World Library  
Flag as Inappropriate
Email this Article

United Express Flight 2415

Article Id: WHEBN0032355261
Reproduction Date:

Title: United Express Flight 2415  
Author: World Heritage Encyclopedia
Language: English
Subject: Aviation accidents and incidents in 1989, Olympic Aviation Flight 545, 1989 Jamba Hercules crash, China Airlines Flight 204, Pakistan International Airlines Flight 404
Publisher: World Heritage Encyclopedia

United Express Flight 2415

United Express Flight 2415
Occurrence summary
Date 26 December 1989
Site Tri-Cities Airport, Pasco, Washington, United States
Passengers 4
Crew 2
Fatalities 6
Survivors 0
Aircraft type BAe Jetstream 31
Operator North Pacific Airlines dba United Express
Registration N410UE
Flight origin Seattle–Tacoma International Airport, Seattle, Washington
Stopover Yakima Air Terminal, Yakima, Washington
Destination Tri-Cities Airport, Pasco, Washington

North Pacific Airlines Flight 5925, operated for United Express with a BAe Jetstream 31, as flight 2415, was a regularly scheduled flight from Seattle to Pasco, with an intermediate stop in Yakima.

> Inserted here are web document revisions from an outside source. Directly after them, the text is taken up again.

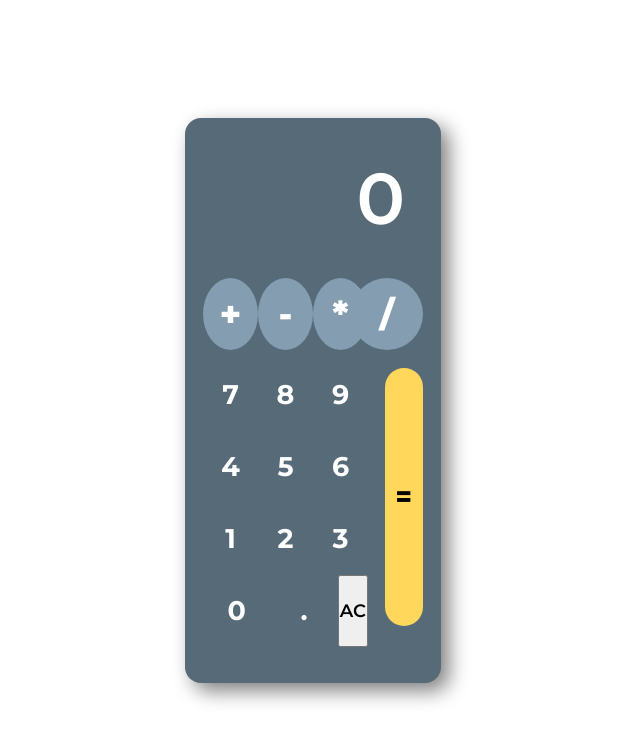
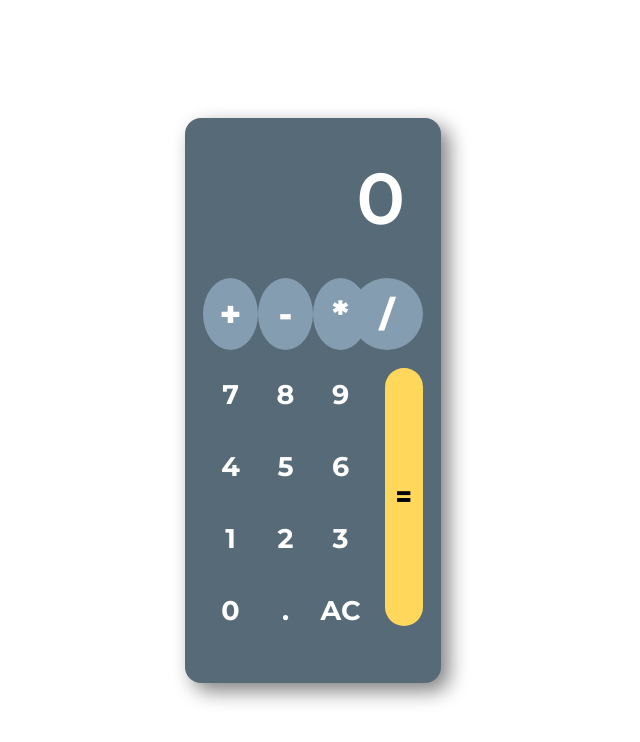
Before and after one commit to pokendau/calculator-js, a plain HTML site: page index.html in a window 1280 px wide. Shown: the whole page, without its empty margins (327-967 px from the left). Drawn offline with Linux system fonts and the light colour scheme.

Commit message:
added style for the ac button

```diff
--- a/style.css
+++ b/style.css
@@ -112,6 +112,22 @@ button {
     border-radius: 100%;
 }
 
+#ac {
+    width: 4rem;
+    height: 4rem;
+    background-color: transparent;
+    border: none;
+    color: white;
+    font-weight: 700;
+    font-size: 1.5rem;
+    border-radius: 100%;
+}
+
+#ac:hover {
+    background: var(--gray);
+    transition: all 150ms;
+}
+
 .number_button:hover {
     background-color: var(--gray);
     transition: all 150ms;
```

On December 26, 1989, United Express Flight 2415, operated by North Pacific Airlines BAe Jetstream 31, crashed 400 feet short of runway 21R at Tri-Cities Airport, in Pasco, Washington at 22:30. The two pilots and four passengers were killed in the crash.

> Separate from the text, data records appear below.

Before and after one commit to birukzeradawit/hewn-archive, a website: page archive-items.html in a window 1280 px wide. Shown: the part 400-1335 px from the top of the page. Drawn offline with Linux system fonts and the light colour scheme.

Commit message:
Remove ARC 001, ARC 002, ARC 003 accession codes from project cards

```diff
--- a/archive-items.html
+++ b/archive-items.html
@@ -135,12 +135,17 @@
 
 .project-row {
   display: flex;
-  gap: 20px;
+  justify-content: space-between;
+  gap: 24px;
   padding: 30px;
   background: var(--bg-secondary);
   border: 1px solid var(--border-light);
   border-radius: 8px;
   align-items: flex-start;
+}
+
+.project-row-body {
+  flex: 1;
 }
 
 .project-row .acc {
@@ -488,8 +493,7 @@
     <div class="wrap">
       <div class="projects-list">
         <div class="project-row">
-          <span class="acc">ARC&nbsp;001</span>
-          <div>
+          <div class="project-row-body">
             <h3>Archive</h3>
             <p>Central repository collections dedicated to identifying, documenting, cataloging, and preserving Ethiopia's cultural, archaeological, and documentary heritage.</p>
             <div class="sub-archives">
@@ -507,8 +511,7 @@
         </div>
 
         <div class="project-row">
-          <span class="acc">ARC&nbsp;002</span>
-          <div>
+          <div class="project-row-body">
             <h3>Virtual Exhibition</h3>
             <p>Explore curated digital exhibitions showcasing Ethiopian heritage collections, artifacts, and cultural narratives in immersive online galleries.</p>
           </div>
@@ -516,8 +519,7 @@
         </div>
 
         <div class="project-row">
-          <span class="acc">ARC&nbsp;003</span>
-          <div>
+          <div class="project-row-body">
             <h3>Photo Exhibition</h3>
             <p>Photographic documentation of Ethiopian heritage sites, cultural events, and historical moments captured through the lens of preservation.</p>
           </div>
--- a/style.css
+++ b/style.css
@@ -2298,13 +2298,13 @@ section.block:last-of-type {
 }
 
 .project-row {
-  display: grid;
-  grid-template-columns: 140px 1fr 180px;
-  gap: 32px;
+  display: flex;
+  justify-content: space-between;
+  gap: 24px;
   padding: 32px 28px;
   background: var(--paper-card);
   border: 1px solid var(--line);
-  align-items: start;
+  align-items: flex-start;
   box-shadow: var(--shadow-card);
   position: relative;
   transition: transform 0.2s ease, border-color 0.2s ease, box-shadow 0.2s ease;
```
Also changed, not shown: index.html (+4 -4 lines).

Flight 2415 took off from Seattle forty minutes late due to weather at 20:45 for Yakima. On the ground in Yakima, Captain Barry Roberts refused the ramp agent's offer to have the aircraft deiced. The ramp agent had seen First Officer Douglas McInroe and deadheading pilot Kim Shewmaker knocking ice off the wings. At 22:00, Flight 2415 took off from Yakima without being deiced with four passengers and two pilots. It was the only flight that evening in Yakima that hadn't been deiced.

First Officer McInroe radioed Pasco tower that they were on short final to runway 21R at 22:30. It was the last communication received from the aircraft. The air traffic controller in Pasco tower observed Flight 2415 flying higher and descending faster than normal before crashing into the ground. At 22:34 rescue crews arrived at the crash site, there were no survivors. [1]


The crew executed an excessively steep and unstabilized ILS approach. That approach, along with improper air traffic control commands and aircraft icing, caused the aircraft to stall and crash short of the runway. Both crew members and all four passengers were killed.[2]


  1. ^
  2. ^ Accident description at the Aviation Safety Network

External links

  • NTSB Final Report
This article was sourced from Creative Commons Attribution-ShareAlike License; additional terms may apply. World Heritage Encyclopedia content is assembled from numerous content providers, Open Access Publishing, and in compliance with The Fair Access to Science and Technology Research Act (FASTR), Wikimedia Foundation, Inc., Public Library of Science, The Encyclopedia of Life, Open Book Publishers (OBP), PubMed, U.S. National Library of Medicine, National Center for Biotechnology Information, U.S. National Library of Medicine, National Institutes of Health (NIH), U.S. Department of Health & Human Services, and, which sources content from all federal, state, local, tribal, and territorial government publication portals (.gov, .mil, .edu). Funding for and content contributors is made possible from the U.S. Congress, E-Government Act of 2002.
Crowd sourced content that is contributed to World Heritage Encyclopedia is peer reviewed and edited by our editorial staff to ensure quality scholarly research articles.
By using this site, you agree to the Terms of Use and Privacy Policy. World Heritage Encyclopedia™ is a registered trademark of the World Public Library Association, a non-profit organization.

Copyright © World Library Foundation. All rights reserved. eBooks from Project Gutenberg are sponsored by the World Library Foundation,
a 501c(4) Member's Support Non-Profit Organization, and is NOT affiliated with any governmental agency or department.